In court last week, Griner pleaded guilty and acknowledged possessing the canisters but said she had no criminal intent and said they were in her luggage because she packed hastily in her return to Russia to play for the UMMC Ekaterinburg basketball team during the WNBA’s offseason.

In Russia’s judicial system, admitting guilt doesn’t automatically end a trial. Since that plea, her court sessions have focused on in-person and written testimony to her good character and athletic prowess.

Griner wore a Nirvana T-shirt as she sat inside the defendant’s cage that is customary in Russian courtrooms.
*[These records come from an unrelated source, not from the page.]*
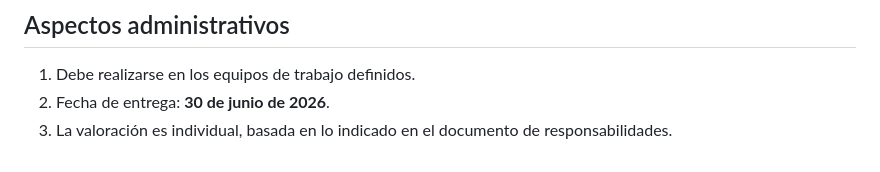
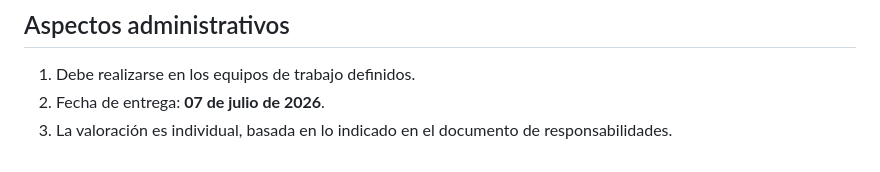
Before and after one commit to gabrielgscr/Sitios-Public, a Markdown page: tarea_corta_3.md, the part around the change. Rendered like a GitHub page.

Commit message:
Update delivery date to July 7, 2026

```diff
--- a/tarea_corta_3.md
+++ b/tarea_corta_3.md
@@ -159,5 +159,5 @@ Ejemplos de categorías, de las cuales deben escoger al menos 3 distintas:
 ## Aspectos administrativos
 
 1. Debe realizarse en los equipos de trabajo definidos.
-2. Fecha de entrega: **30 de junio de 2026**.
+2. Fecha de entrega: **07 de julio de 2026**.
 3. La valoración es individual, basada en lo indicado en el documento de responsabilidades.
```
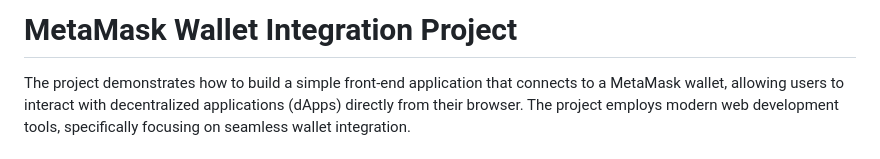
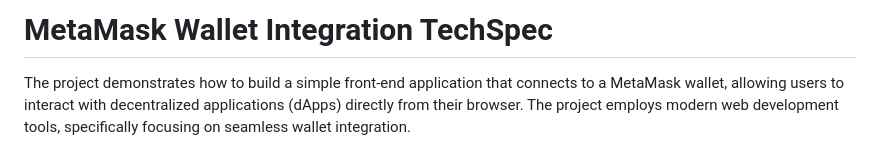
Before and after one commit to gavriles/auth-metamask, a Markdown page: README.md, the part around the change. Drawn GitHub-style.

```diff
--- a/README.md
+++ b/README.md
@@ -1,4 +1,4 @@
-# MetaMask Wallet Integration Project
+# MetaMask Wallet Integration TechSpec
 
 The project demonstrates how to build a simple front-end application that connects to a MetaMask wallet, allowing users to interact with decentralized applications (dApps) directly from their browser. The project employs modern web development tools, specifically focusing on seamless wallet integration.
 
```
At one point, she held up a photo of fellow WNBA players wearing her name and No. 42 on their uniforms in tribute during part of Sunday’s All-Star Game in Chicago.

“The attending physician gave Brittney recommendations for the use of medical cannabis,” said her lawyer, Maria Blagovolina. “The permission was issued on behalf of the Arizona Department of Health.”

Medical marijuana is not legal in Russia.

The defense on Friday also submitted tests she underwent as part of an anti-doping check, which didn’t detect any prohibited substances in her system.

The next hearing of Griner’s case was scheduled for July 26.

U.S. President Joe Biden and Secretary of State Antony Blinken have said they are doing all they could to win her release, as well as that of other Americans the U.S. considers “wrongly detained” by Russia, including former Marine Paul Whelan who is serving 16 years on an espionage conviction.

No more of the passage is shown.